Indian Street Food Cyclists Should Avoid
Cycling is a strenuous activity that burns a lot of your energy. As a result, refuelling comes in an as uninvited guest. With the cities in India flooded with numerous street food joints, hunger always has an answer. If deciding what to eat is a problem, simply let the aroma of the freshly cooked food lure you to the stalls. A quick munch and you are good to go. This notion is not only believed but practised unknowingly.
Here are a few food cyclists should avoid as their colours and flavours are highly deceiving-
Fried Batata Vada sure has been the lifeline of Mumbaikar’s for decades. The mouth-watering street food can leave your taste buds and your stomach satisfied. But at the end of the day, they are fried and are rich in starch. If you weren’t aware, these tasty Vada/Samosa pavs can take ages to break down and increase your recovery period. Also, don’t forget the maida that can slow down the process of digestion even further.
A south Indian staple that is often eaten by many along with Idli is considered to be healthy. However, the fried dish is high in calories and is another food cyclist should avoid. Also, the black gram lentils are hard to breakdown and hence this food cyclist should avoid too.
Indo — Chinese:
Easy to make and eat, these Chinese stalls are scattered across different pockets of the cities. As this fast food is nothing close to the authentic Chinese food. Mumbai has gone ahead and turned and twisted its style, resulting in triple rice.

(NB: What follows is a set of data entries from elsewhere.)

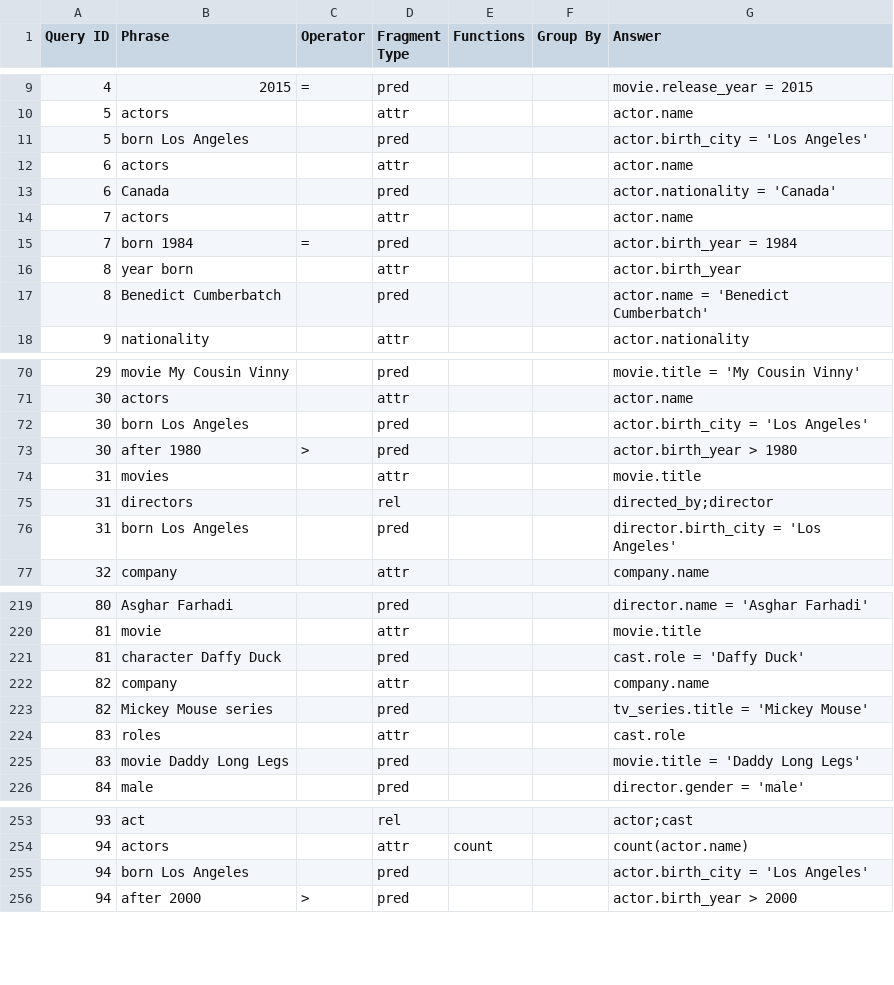
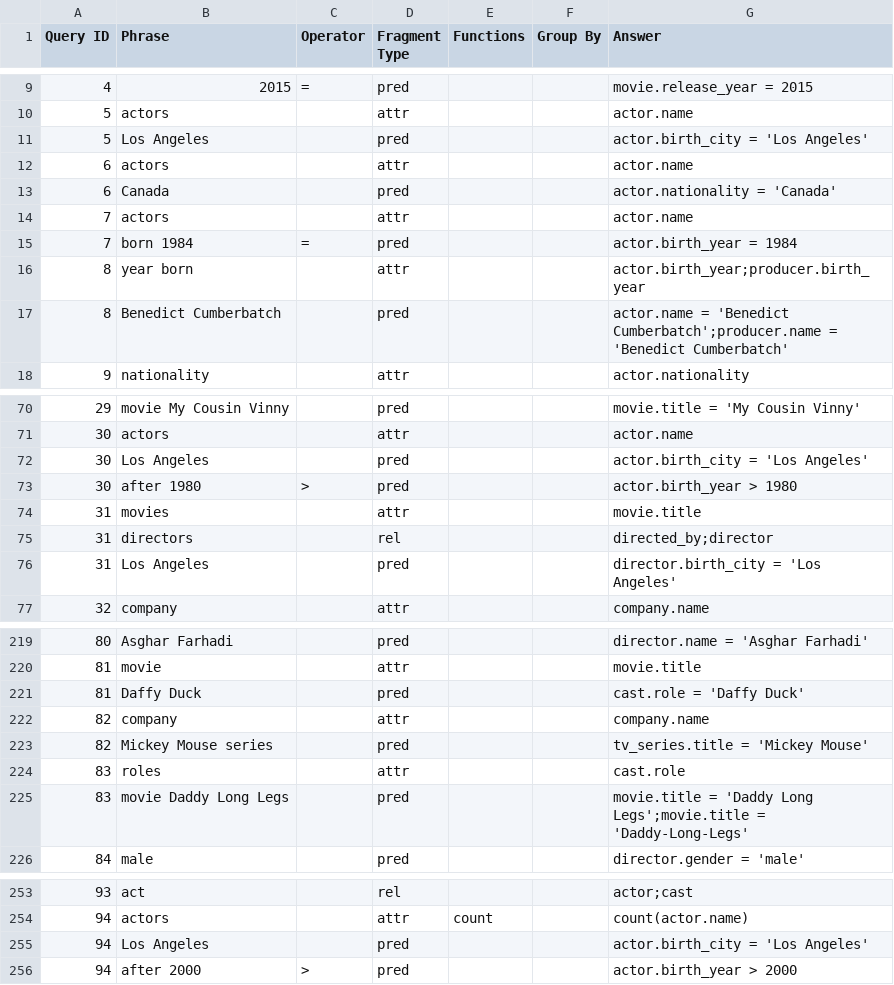
Before and after one commit to umich-dbgroup/templar, a CSV file: data/imdb/imdb_all_fragments.csv, drawn as a sheet; only a part is shown, gaps mark what is left out; the diff covers the shown part only.

Commit message:
Update IMDB dataset

```diff
--- a/data/imdb/imdb_all_fragments.csv
+++ b/data/imdb/imdb_all_fragments.csv
@@ -10,3 +10,3 @@
 5,actors,,attr,,,actor.name
-5,born Los Angeles,,pred,,,actor.birth_city = 'Los Angeles'
+5,Los Angeles,,pred,,,actor.birth_city = 'Los Angeles'
 6,actors,,attr,,,actor.name
@@ -15,4 +15,4 @@
 7,born 1984,=,pred,,,actor.birth_year = 1984
-8,year born,,attr,,,actor.birth_year
-8,Benedict Cumberbatch,,pred,,,actor.name = 'Benedict Cumberbatch'
+8,year born,,attr,,,actor.birth_year;producer.birth_year
+8,Benedict Cumberbatch,,pred,,,actor.name = 'Benedict Cumberbatch';producer.name = 'Benedict Cumberbatch'
 9,nationality,,attr,,,actor.nationality
@@ -71,3 +71,3 @@
 30,actors,,attr,,,actor.name
-30,born Los Angeles,,pred,,,actor.birth_city = 'Los Angeles'
+30,Los Angeles,,pred,,,actor.birth_city = 'Los Angeles'
 30,after 1980,>,pred,,,actor.birth_year > 1980
@@ -75,3 +75,3 @@
 31,directors,,rel,,,directed_by;director
-31,born Los Angeles,,pred,,,director.birth_city = 'Los Angeles'
+31,Los Angeles,,pred,,,director.birth_city = 'Los Angeles'
 32,company,,attr,,,company.name
@@ -220,3 +220,3 @@
 81,movie,,attr,,,movie.title
-81,character Daffy Duck,,pred,,,cast.role = 'Daffy Duck'
+81,Daffy Duck,,pred,,,cast.role = 'Daffy Duck'
 82,company,,attr,,,company.name
@@ -224,3 +224,3 @@
 83,roles,,attr,,,cast.role
-83,movie Daddy Long Legs,,pred,,,movie.title = 'Daddy Long Legs'
+83,movie Daddy Long Legs,,pred,,,movie.title = 'Daddy Long Legs';movie.title = 'Daddy-Long-Legs'
 84,male,,pred,,,director.gender = 'male'
@@ -254,3 +254,3 @@
 94,actors,,attr,count,,count(actor.name)
-94,born Los Angeles,,pred,,,actor.birth_city = 'Los Angeles'
+94,Los Angeles,,pred,,,actor.birth_city = 'Los Angeles'
 94,after 2000,>,pred,,,actor.birth_year > 2000
```
Also changed, not shown: 3 edited cells elsewhere in this file.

While the rice and noodles guarantee to fill those hungry bellies, high usage of artificial colours, Ajinomoto, and stale oil is hidden with extra spices to make it look tasty and yummy. Such food is known to cause shortness of breath, nausea, headaches, migraines, burning or tingling sensations around the mouth, stomachache, etc. No ride is worth this food and cyclist should certainly avoid it.
The dish seems pretty promising with the many vegetables added to it. However, the constant reheating and extra butter make it unhealthy for consumption. If you are one of those who thinks only cycling can make you healthy, you are wrong. Eating healthy also plays a vital role as it can help cut down your calories. On the other hand, do not forget the spices and the extra butter slathered on the bread.
Chaat is tasty and appetizing, but let’s face the facts, it’s not healthy and if you are on a weight loss regime you better watch what you eat. The gol gappas, bhel puri, Dahi puri are a complete no-no during monsoon as well as other seasons. They are often made from contaminated water that can cause diarrhoea, jaundice, and other diseases. Hence, it is one of the food cyclists should avoid.
The list of Indian street food will run into pages and we surely can’t feed you with details as our editor has requested to keep it short. So make the smarter choice, eat healthily and get the results you always desired. Whether it is reducing that waistline or simply preparing for a race, the right food can get you one step closer.
Ensure to follow a healthy diet while training and avoid the foods that interfere with your performance and body’s nutritional needs. Needless to say, athletes can occasionally splurge on a beer and/or pizza. However, ensure not to make these choices habitual.
“If you eat well most of the time you don’t have to worry about the rest of the time. Routinely choosing such post-training ‘rewards’ put you in danger of missing out on key vitamins and minerals needed to support the metabolic processes required in training.”